▸ **EXERCISE MATERIALS**:
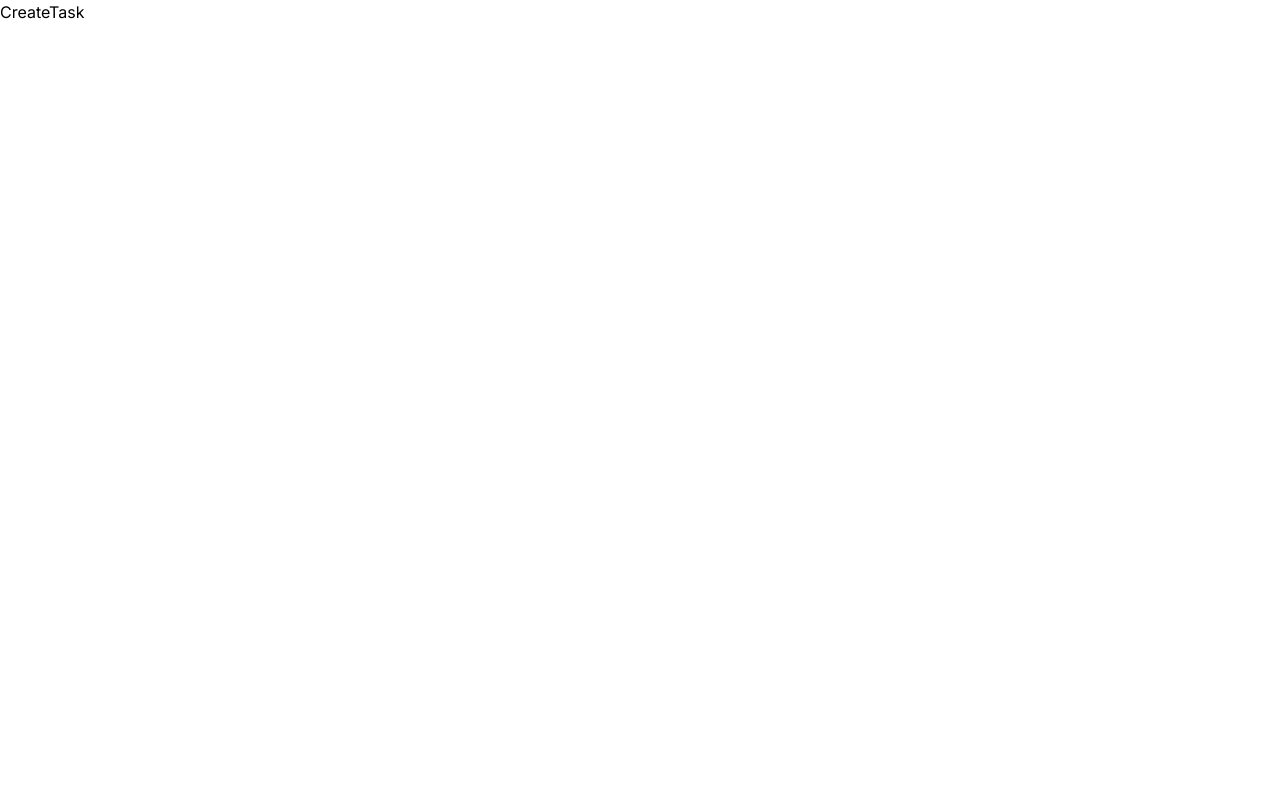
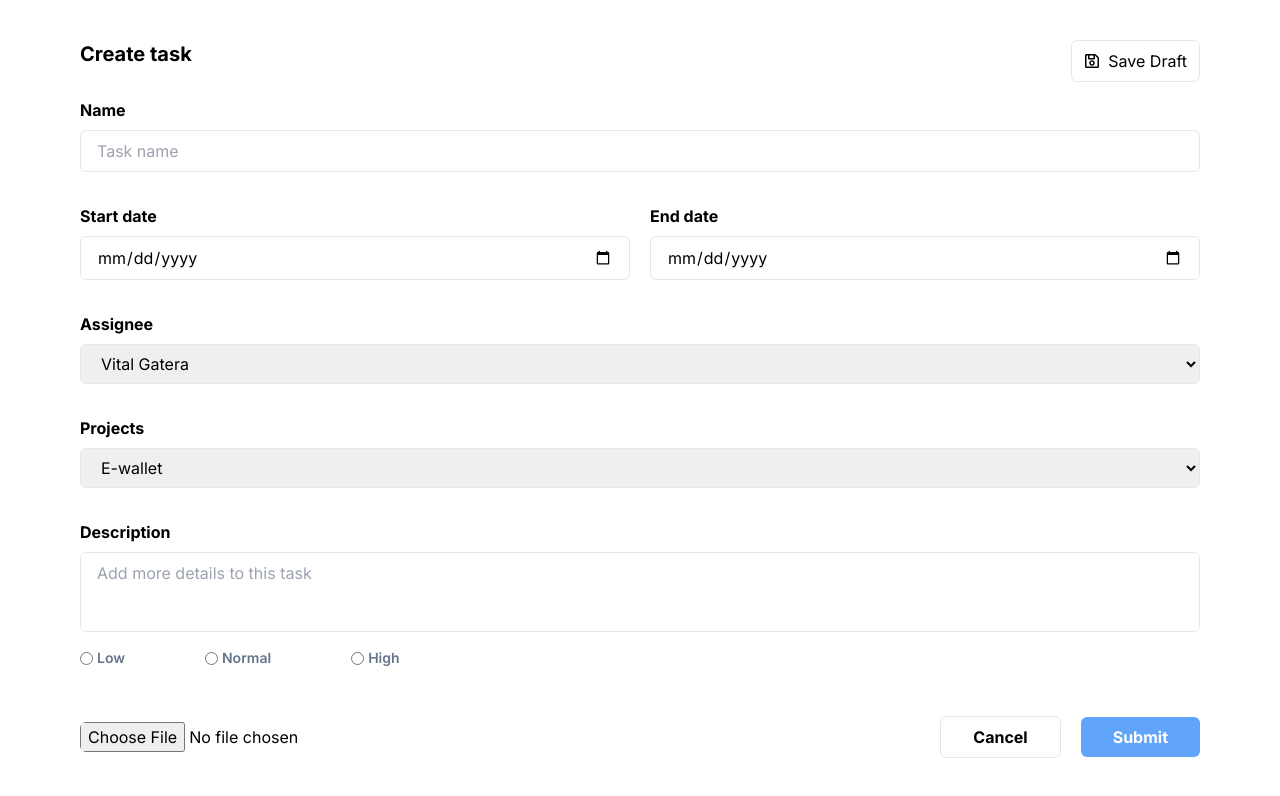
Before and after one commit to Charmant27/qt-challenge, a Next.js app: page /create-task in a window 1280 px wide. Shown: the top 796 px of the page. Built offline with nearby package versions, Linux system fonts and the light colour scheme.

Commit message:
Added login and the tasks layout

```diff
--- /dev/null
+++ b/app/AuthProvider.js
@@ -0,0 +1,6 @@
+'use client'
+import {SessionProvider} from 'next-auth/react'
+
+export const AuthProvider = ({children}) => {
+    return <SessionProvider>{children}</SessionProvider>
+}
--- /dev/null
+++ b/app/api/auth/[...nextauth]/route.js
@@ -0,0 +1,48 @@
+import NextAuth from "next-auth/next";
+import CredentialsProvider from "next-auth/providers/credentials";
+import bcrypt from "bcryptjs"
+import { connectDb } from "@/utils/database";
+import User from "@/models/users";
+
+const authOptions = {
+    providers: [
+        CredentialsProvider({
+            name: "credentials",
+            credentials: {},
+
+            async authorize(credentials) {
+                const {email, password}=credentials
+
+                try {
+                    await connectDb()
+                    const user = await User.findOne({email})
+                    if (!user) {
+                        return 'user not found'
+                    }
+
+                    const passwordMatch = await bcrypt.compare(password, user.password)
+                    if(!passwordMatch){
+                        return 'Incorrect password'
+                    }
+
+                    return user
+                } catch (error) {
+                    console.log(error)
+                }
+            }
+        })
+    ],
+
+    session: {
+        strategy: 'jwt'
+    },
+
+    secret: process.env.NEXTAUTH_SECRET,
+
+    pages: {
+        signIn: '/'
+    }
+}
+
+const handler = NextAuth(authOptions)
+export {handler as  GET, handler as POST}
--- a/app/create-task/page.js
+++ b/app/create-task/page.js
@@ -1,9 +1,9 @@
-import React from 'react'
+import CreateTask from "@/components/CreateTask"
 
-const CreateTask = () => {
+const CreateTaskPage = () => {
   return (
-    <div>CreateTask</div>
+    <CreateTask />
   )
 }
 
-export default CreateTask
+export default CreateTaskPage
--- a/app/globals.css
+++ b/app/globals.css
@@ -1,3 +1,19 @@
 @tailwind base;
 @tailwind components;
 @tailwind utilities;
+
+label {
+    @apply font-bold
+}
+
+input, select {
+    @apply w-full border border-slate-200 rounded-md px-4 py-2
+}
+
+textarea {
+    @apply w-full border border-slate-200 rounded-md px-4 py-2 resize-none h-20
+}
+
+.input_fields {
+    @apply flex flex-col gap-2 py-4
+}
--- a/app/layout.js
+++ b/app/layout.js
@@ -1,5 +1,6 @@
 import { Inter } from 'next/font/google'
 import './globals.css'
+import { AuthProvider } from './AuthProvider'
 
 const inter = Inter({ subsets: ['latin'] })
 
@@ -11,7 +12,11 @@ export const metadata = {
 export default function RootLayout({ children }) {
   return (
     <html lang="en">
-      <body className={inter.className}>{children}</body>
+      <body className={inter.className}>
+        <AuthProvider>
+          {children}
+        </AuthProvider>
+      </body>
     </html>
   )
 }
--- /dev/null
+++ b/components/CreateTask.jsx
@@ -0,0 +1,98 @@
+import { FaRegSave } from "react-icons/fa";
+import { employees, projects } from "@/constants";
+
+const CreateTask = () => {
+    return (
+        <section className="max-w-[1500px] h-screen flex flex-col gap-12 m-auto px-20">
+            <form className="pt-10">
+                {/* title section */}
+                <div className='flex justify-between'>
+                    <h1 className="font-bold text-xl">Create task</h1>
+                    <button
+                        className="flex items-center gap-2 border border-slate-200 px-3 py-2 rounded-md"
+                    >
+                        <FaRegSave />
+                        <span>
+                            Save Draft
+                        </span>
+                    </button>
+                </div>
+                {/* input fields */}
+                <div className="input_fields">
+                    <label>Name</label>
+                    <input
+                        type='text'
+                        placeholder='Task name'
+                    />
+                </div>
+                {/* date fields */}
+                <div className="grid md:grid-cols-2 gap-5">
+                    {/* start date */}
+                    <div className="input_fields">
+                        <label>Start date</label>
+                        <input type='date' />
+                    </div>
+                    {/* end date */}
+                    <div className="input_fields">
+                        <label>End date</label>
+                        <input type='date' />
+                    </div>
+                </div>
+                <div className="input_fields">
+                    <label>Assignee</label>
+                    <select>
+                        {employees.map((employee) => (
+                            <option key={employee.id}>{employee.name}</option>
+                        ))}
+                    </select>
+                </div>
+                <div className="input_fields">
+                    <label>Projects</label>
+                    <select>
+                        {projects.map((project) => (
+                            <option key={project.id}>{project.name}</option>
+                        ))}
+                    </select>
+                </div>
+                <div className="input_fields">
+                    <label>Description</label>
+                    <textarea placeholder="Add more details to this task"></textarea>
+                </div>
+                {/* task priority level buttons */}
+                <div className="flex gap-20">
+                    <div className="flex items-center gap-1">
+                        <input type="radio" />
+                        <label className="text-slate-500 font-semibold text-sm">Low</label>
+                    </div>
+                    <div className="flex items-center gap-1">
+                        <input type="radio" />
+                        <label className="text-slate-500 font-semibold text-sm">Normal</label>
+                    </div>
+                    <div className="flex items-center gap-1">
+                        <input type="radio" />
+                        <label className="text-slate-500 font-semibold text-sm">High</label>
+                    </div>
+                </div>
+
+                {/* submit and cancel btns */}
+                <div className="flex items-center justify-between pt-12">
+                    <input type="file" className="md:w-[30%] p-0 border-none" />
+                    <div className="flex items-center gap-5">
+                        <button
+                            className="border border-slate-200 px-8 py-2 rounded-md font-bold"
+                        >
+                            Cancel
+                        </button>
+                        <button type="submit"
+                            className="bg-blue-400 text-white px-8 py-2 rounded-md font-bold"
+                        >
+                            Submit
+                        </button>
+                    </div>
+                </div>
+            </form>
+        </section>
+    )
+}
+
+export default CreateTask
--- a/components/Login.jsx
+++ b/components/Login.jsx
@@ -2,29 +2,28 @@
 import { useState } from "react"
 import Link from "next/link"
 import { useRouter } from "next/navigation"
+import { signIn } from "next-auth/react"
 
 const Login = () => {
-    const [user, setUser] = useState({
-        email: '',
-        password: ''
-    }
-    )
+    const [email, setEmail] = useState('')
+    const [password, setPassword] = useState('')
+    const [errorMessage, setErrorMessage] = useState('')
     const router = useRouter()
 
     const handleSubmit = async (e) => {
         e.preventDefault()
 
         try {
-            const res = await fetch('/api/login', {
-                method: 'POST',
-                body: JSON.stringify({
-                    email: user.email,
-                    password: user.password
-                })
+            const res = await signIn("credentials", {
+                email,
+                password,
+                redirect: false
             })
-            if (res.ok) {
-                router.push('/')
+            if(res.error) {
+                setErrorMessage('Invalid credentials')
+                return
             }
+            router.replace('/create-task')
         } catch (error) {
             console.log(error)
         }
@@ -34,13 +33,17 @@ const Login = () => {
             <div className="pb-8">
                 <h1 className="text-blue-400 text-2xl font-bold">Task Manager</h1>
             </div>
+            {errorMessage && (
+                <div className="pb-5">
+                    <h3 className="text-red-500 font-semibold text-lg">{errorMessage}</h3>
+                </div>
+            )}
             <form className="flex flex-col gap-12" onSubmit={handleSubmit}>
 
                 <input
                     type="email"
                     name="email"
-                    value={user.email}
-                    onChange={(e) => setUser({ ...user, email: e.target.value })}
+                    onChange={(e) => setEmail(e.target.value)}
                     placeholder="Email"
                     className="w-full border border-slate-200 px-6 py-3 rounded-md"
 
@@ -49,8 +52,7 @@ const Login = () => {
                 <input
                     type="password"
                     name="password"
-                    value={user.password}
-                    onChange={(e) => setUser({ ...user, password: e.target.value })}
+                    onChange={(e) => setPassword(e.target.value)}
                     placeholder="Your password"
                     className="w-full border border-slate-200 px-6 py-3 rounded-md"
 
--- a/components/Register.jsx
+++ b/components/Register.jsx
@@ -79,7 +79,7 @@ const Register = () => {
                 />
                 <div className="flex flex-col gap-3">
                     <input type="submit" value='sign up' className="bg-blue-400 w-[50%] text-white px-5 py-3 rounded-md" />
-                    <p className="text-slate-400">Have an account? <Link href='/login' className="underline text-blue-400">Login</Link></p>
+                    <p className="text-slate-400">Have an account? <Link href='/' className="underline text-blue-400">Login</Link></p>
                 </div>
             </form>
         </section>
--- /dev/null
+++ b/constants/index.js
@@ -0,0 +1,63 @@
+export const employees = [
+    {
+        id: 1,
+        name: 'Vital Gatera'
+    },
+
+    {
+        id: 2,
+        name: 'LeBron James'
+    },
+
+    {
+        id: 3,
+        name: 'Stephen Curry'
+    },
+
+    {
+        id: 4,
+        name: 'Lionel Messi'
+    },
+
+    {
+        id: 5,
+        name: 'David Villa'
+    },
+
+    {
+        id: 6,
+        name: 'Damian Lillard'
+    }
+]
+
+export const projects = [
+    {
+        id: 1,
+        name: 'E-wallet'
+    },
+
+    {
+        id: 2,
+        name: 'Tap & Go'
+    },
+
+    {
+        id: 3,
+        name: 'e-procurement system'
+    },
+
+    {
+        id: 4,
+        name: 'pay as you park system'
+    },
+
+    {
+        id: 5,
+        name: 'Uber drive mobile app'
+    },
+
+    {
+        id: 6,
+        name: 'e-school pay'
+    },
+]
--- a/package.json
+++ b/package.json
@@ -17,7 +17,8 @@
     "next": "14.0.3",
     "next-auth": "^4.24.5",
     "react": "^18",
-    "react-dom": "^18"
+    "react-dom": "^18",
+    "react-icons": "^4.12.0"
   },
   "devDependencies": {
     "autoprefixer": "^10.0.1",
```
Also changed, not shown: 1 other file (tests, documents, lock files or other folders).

▸ **THE TASK**:
Task for the records above: copy every line in which the word "AuthProvider" occurs.

▸ **YOUR SOLUTION**:
+++ b/app/AuthProvider.js
+export const AuthProvider = ({children}) => {
+import { AuthProvider } from './AuthProvider'
+        <AuthProvider>
+        </AuthProvider>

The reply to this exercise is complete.